A skeptical move of my own
In my post this morning on Montaigne, I speculated about why Montaigne ended the essay as he did, with a vivid picture of slaughter and lack of compassion. The choice to end the essay with an example, especially after he had seemingly just reached a conclusion, puzzled me. My suggestion was that he aimed to provoke a particular reaction, sadness, that primed the reader for the next essay, “Of Sadness”.
I do not want to retract that hypothesis. But I do want to qualify it in light of further reflection on the essay. For just preceding the example is the conclusion of the essay, the moral, and that moral is precisely that “it is hard to found any constant and uniform judgment” on man. This should provide some pause about my hypothesis. Montaigne has just shown us by example how distinct techniques may provoke the same response: both obsequiousness and stubbornness may, for example, elicit mercy. And he has further shown us how the same technique performed on different people may bring about entirely contrary reactions. Indeed, the example of Alexander that ends the essay shows exactly this.
So it is then a bit strange to suggest that Montaigne’s choice about how to end the essay is an attempt to cause a particular feeling in his readers. The very skepticism the essay attempts to establish undercuts any such attempt. I can certainly say that his choice worked that way in my case, but it would be quite disrespectful to the essay to generalize my case and make it Montaigne’s intention. Montaigne cannot predict and control that accurately his reader’s path through the Essays.

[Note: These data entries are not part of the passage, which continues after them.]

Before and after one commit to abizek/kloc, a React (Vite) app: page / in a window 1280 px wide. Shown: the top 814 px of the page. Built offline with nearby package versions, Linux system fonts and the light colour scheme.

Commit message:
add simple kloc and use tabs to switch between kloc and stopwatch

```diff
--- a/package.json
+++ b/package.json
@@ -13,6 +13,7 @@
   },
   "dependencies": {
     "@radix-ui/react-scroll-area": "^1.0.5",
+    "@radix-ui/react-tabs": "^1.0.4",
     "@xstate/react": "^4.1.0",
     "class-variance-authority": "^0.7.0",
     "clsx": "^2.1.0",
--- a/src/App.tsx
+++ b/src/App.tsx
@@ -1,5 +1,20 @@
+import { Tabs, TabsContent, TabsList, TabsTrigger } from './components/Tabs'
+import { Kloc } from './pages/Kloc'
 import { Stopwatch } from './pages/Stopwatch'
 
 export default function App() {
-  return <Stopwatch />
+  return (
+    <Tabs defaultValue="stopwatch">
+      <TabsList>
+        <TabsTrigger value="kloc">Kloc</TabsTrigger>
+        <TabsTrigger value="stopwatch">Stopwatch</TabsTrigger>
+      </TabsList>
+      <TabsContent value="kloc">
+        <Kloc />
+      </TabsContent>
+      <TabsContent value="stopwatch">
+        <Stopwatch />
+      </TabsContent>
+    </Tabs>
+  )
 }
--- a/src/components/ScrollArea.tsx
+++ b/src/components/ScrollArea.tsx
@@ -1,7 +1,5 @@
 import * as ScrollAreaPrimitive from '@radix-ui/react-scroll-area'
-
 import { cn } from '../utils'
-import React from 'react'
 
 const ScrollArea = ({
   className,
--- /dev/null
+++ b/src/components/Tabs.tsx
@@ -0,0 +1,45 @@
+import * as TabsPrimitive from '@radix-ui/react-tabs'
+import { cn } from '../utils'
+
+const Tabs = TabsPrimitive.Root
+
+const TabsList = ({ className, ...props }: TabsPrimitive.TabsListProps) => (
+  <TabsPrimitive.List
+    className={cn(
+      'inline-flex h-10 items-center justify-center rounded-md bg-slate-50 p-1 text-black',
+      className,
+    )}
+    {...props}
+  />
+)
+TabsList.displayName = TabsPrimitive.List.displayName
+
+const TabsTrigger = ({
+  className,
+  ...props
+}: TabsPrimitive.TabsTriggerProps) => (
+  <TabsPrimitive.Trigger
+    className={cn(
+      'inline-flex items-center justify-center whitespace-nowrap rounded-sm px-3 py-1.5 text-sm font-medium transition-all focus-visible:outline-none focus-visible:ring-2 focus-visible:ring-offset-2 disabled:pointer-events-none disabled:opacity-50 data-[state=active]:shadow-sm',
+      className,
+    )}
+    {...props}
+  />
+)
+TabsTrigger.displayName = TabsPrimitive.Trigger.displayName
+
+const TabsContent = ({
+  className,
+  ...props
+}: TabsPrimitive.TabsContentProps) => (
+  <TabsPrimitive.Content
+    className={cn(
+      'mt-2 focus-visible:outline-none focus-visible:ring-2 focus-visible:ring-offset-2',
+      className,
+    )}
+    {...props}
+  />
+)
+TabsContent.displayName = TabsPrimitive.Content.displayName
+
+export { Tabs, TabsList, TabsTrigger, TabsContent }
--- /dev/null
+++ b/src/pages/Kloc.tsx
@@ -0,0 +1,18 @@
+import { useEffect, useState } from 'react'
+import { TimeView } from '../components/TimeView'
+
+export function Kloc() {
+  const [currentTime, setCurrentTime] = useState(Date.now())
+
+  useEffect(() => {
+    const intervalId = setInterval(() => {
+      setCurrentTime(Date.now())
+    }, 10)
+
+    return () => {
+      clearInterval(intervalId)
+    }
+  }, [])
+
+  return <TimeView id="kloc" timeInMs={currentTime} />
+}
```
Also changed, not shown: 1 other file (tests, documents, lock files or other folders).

But, as I said, I do not wish to retract my hypothesis, but rather merely qualify it. We can understand what Montaigne is doing by considering the preface “To the Reader”, in which Montaigne describes the book as work on himself. So what I want to suggest now is that Montaigne is attempting to produce an effect in himself, using a technique based on his own self-understanding. Remember that he self-identifies as someone more prone to compassionate mercy than esteeming mercy—thus a sad image such as he presents is likely to impact him in the right way.

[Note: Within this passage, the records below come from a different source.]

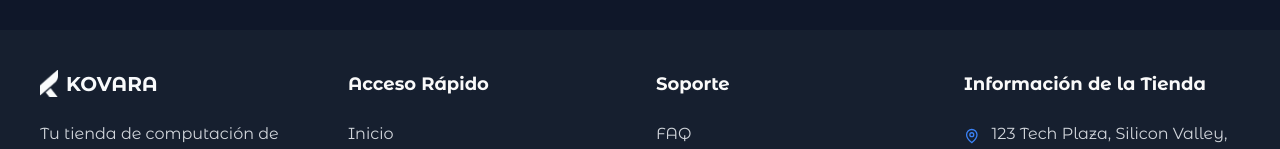
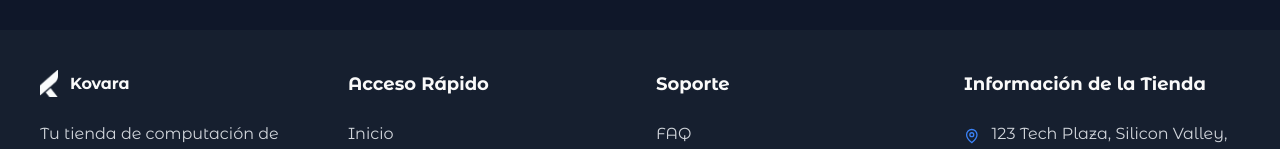
Before and after one commit to aaronportobanco/kovara-website, a Next.js app: page / in a window 1280 px wide. Shown: the part 5861-6010 px from the top of the page. Built offline with nearby package versions, Linux system fonts and the light colour scheme.

Commit message:
Replace Image component with Logo component in FooterBrand for improved branding display

```diff
--- a/src/components/layout/Footer.jsx
+++ b/src/components/layout/Footer.jsx
@@ -1,7 +1,7 @@
 import Link from "next/link";
 import { MapPin, Phone, Mail, Clock } from "lucide-react";
-import Image from "next/image";
 import { Facebook, Twitter, Instagram, Linkedin } from "lucide-react";
+import Logo from "./Logo";
 
 export const socialLinks = [
   { icon: <Facebook />, href: "#" },
@@ -52,7 +52,6 @@ export const storeInfo = [
   },
 ];
 
-
 // Main Footer Component
 // This component is responsible for rendering the footer of the website.
 function Footer() {
@@ -79,24 +78,13 @@ function Footer() {
   );
 }
 
-
 // FooterBrand Component
 // This component displays the brand logo and a brief description of the store.
 function FooterBrand() {
   return (
     <div>
       <Link href="/" className="flex items-center mb-6">
-        <div className="mr-2">
-          <Image
-            src="/images/logo/logo.webp"
-            alt="Logo de Kovara"
-            width={18}
-            height={27}
-          />
-        </div>
-        <span className="text-xl font-heading font-bold text-[#F8FAFC]">
-          KOVARA
-        </span>
+        <Logo />
       </Link>
       <p className="text-gray-300 mb-6">
         Tu tienda de computación de confianza. Productos de calidad,
@@ -106,7 +94,6 @@ function FooterBrand() {
     </div>
   );
 }
-
 
 // SocialLinks Component
 // This component displays the social media links of the store.
@@ -125,7 +112,6 @@ function SocialLinks() {
     </div>
   );
 }
-
 
 // FooterLinks Component
 // This component displays the quick access links of the store.
@@ -149,7 +135,6 @@ function FooterLinks() {
   );
 }
 
-
 // FooterSupport Component
 // This component displays the support links of the store.
 function FooterSupport() {
@@ -172,7 +157,6 @@ function FooterSupport() {
   );
 }
 
-
 // FooterStoreInfo Component
 // This component displays the store information such as address, phone, email, and working hours.
 function FooterStoreInfo() {
```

Seen as an attempt by Montaigne to provoke an effect in himself, then, we can understand the strange conclusion to his first essay. That it had the same effect in me is a fortuitous coincidence—or a clear source of interpretive bias. I am not competent to say which.